**WHAT IS BEING ASKED**
Would you print all of the records below exactly, without skipping any?

**PROVIDED DATA**
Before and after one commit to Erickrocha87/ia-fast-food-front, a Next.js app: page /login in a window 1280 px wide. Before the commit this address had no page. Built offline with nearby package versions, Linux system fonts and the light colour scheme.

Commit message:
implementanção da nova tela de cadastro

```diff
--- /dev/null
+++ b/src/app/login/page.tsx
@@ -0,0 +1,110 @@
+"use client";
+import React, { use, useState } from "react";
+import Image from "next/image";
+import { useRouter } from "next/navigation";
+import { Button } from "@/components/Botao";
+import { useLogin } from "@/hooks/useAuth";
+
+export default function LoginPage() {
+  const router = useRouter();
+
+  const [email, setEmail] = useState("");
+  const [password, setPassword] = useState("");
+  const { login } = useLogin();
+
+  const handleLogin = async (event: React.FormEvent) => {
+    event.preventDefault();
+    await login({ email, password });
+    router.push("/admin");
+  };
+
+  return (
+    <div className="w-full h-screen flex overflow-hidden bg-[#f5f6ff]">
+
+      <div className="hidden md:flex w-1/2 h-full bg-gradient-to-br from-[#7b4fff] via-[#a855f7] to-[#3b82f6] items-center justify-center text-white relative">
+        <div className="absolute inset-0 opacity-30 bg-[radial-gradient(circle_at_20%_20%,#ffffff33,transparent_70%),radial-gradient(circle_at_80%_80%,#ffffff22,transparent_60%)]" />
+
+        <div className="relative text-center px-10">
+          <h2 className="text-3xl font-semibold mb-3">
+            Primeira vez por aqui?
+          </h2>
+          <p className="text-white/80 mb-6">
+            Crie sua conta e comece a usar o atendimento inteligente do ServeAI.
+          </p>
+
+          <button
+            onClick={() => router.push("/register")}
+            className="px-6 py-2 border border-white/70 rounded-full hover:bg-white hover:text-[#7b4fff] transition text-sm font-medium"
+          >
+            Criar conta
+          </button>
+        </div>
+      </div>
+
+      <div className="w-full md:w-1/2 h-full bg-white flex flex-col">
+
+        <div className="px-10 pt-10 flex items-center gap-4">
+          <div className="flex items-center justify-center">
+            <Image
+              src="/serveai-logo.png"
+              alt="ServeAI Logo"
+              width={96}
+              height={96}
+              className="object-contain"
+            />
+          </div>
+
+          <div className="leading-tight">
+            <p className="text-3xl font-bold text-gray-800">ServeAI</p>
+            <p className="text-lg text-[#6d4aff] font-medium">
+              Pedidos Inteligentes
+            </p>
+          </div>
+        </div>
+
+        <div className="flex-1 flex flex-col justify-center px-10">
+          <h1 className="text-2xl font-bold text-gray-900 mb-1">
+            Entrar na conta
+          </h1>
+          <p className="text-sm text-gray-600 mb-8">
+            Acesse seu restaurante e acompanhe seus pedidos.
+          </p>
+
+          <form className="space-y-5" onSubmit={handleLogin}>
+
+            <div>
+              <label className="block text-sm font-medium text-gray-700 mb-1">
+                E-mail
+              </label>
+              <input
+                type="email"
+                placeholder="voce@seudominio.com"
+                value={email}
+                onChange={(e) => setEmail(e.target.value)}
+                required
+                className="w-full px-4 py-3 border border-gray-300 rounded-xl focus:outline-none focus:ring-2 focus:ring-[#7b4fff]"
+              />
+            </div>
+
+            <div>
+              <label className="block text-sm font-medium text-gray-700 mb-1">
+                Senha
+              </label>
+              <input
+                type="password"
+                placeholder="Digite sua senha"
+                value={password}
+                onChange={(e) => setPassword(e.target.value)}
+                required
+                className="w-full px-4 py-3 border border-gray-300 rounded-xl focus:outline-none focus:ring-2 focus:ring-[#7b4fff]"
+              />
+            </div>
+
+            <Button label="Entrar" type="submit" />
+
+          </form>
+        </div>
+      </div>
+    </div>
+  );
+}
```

**RESPONSE AREA**
Before and after one commit to Erickrocha87/ia-fast-food-front, a Next.js app: page /login in a window 1280 px wide. Before the commit this address had no page. Built offline with nearby package versions, Linux system fonts and the light colour scheme.

Commit message:
implementanção da nova tela de cadastro

```diff
--- /dev/null
+++ b/src/app/login/page.tsx
@@ -0,0 +1,110 @@
+"use client";
+import React, { use, useState } from "react";
+import Image from "next/image";
+import { useRouter } from "next/navigation";
+import { Button } from "@/components/Botao";
+import { useLogin } from "@/hooks/useAuth";
+
+export default function LoginPage() {
+  const router = useRouter();
+
+  const [email, setEmail] = useState("");
+  const [password, setPassword] = useState("");
+  const { login } = useLogin();
+
+  const handleLogin = async (event: React.FormEvent) => {
+    event.preventDefault();
+    await login({ email, password });
+    router.push("/admin");
+  };
+
+  return (
+    <div className="w-full h-screen flex overflow-hidden bg-[#f5f6ff]">
+
+      <div className="hidden md:flex w-1/2 h-full bg-gradient-to-br from-[#7b4fff] via-[#a855f7] to-[#3b82f6] items-center justify-center text-white relative">
+        <div className="absolute inset-0 opacity-30 bg-[radial-gradient(circle_at_20%_20%,#ffffff33,transparent_70%),radial-gradient(circle_at_80%_80%,#ffffff22,transparent_60%)]" />
+
+        <div className="relative text-center px-10">
+          <h2 className="text-3xl font-semibold mb-3">
+            Primeira vez por aqui?
+          </h2>
+          <p className="text-white/80 mb-6">
+            Crie sua conta e comece a usar o atendimento inteligente do ServeAI.
+          </p>
+
+          <button
+            onClick={() => router.push("/register")}
+            className="px-6 py-2 border border-white/70 rounded-full hover:bg-white hover:text-[#7b4fff] transition text-sm font-medium"
+          >
+            Criar conta
+          </button>
+        </div>
+      </div>
+
+      <div className="w-full md:w-1/2 h-full bg-white flex flex-col">
+
+        <div className="px-10 pt-10 flex items-center gap-4">
+          <div className="flex items-center justify-center">
+            <Image
+              src="/serveai-logo.png"
+              alt="ServeAI Logo"
+              width={96}
+              height={96}
+              className="object-contain"
+            />
+          </div>
+
+          <div className="leading-tight">
+            <p className="text-3xl font-bold text-gray-800">ServeAI</p>
+            <p className="text-lg text-[#6d4aff] font-medium">
+              Pedidos Inteligentes
+            </p>
+          </div>
+        </div>
+
+        <div className="flex-1 flex flex-col justify-center px-10">
+          <h1 className="text-2xl font-bold text-gray-900 mb-1">
+            Entrar na conta
+          </h1>
+          <p className="text-sm text-gray-600 mb-8">
+            Acesse seu restaurante e acompanhe seus pedidos.
+          </p>
+
+          <form className="space-y-5" onSubmit={handleLogin}>
+
+            <div>
+              <label className="block text-sm font-medium text-gray-700 mb-1">
+                E-mail
+              </label>
+              <input
+                type="email"
+                placeholder="voce@seudominio.com"
+                value={email}
+                onChange={(e) => setEmail(e.target.value)}
+                required
+                className="w-full px-4 py-3 border border-gray-300 rounded-xl focus:outline-none focus:ring-2 focus:ring-[#7b4fff]"
+              />
+            </div>
+
+            <div>
+              <label className="block text-sm font-medium text-gray-700 mb-1">
+                Senha
+              </label>
+              <input
+                type="password"
+                placeholder="Digite sua senha"
+                value={password}
+                onChange={(e) => setPassword(e.target.value)}
+                required
+                className="w-full px-4 py-3 border border-gray-300 rounded-xl focus:outline-none focus:ring-2 focus:ring-[#7b4fff]"
+              />
+            </div>
+
+            <Button label="Entrar" type="submit" />
+
+          </form>
+        </div>
+      </div>
+    </div>
+  );
+}
```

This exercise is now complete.